“The philosopher who leaves us no better off than we were” is a familiar enough comic figure. In some ways, he—generally he—is an excuse: a culture’s self-absolution from doing its homework. In this way he resembles “the batty feminist” or “the modern artist who paints like my kid.” All these types are, on occasion, real enough, but no more so than, say, “the contractor who takes your money, knocks down a single wall, then skips town, seemingly forever,” or “the small-business owner who drinks and yells at the TV all day.” Civilization is, on all sides, an unfulfilled promise.

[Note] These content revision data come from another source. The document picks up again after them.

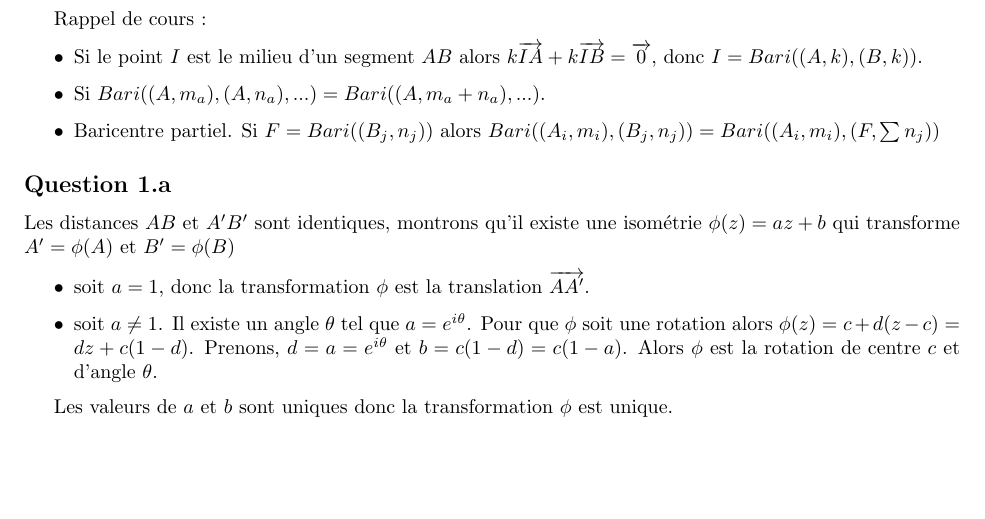
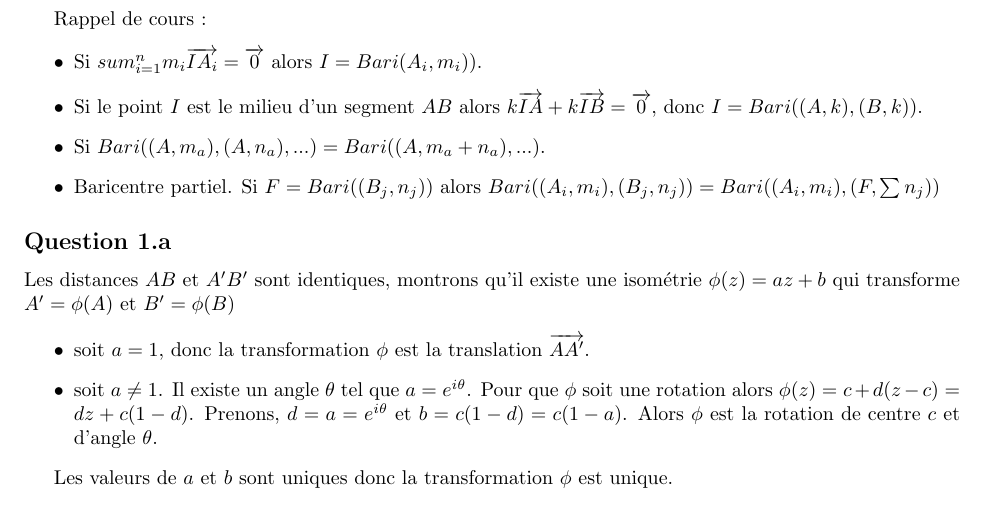
Before and after one commit to PAYRAULT/MPI, a LaTeX book (Math_102/TD/TD6.tex): part of the page before the commit and part of page 1 of 2 after it, cut so that both start at the same text, the shorter picture padded with empty space. Compiled offline with pdfLaTeX.

Commit message:
Math102, TD6 pdf

```diff
--- a/Math_102/TD/TD6.tex
+++ b/Math_102/TD/TD6.tex
@@ -75,6 +75,7 @@
 
 Rappel de cours :
 \begin{itemize}
+\item Si $sum_{i=1}^{n} m_i\overrightarrow{IA_i} = \overrightarrow{0}$ alors $I = Bari(A_i, m_i))$.
 \item Si le point $I$ est le milieu d'un segment $AB$ alors $k\overrightarrow{IA}+k\overrightarrow{IB} = \overrightarrow{0}$, donc $I=Bari((A,k),(B,k))$.
 \item Si $Bari((A,m_a), (A,n_a), ...) = Bari((A,m_a+n_a), ...)$.
 \item Baricentre partiel. Si $F = Bari((B_j, n_j))$ alors $Bari((A_i,m_i),(B_j, n_j)) = Bari((A_i,m_i),(F,\sum n_j))$
```
Also changed, not shown: Math_102/TD/TD6.pdf (added).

In any case, I want to say, directly and unambiguously, that reading the English moral philosopher Mary Midgley, who died October 10 at the age of 99, made my life better. First of all, reading her books brings deep pleasure. She had a pellucid prose style, a quick mind, a dry wit. Watching her bring clarity and order to complex ideas was like watching a great athlete’s momentary triumph over entropy. In particular, she was a master of concision. On the value of the humanities: “We spend much of our time living out the dreams of others, a fact which makes it worthwhile to understand them.” On epistemology and emotion: “Heart and mind are not enemies or alternative tools. They are complementary aspects of a single process.” On cloning: “What would-be cloners are probably really seeking is not resemblance but identification—extension of their own egos. This is a bad basis for any relation with a child.” On the futility of efforts to reduce all problems to “practice” rather than “theory”: “Philosophy, like speaking prose, is something we have to do all our lives, well or badly, whether we notice it or not. What usually forces us to notice it is conflict.” On Descartes’s view of animals: “Animals are not machines.… Actually only machines are machines.” On kestrels: “The world in which the kestrel moves, the world that it sees, is, and always will be, entirely beyond us. That there are such worlds all around us is an essential feature of our world.”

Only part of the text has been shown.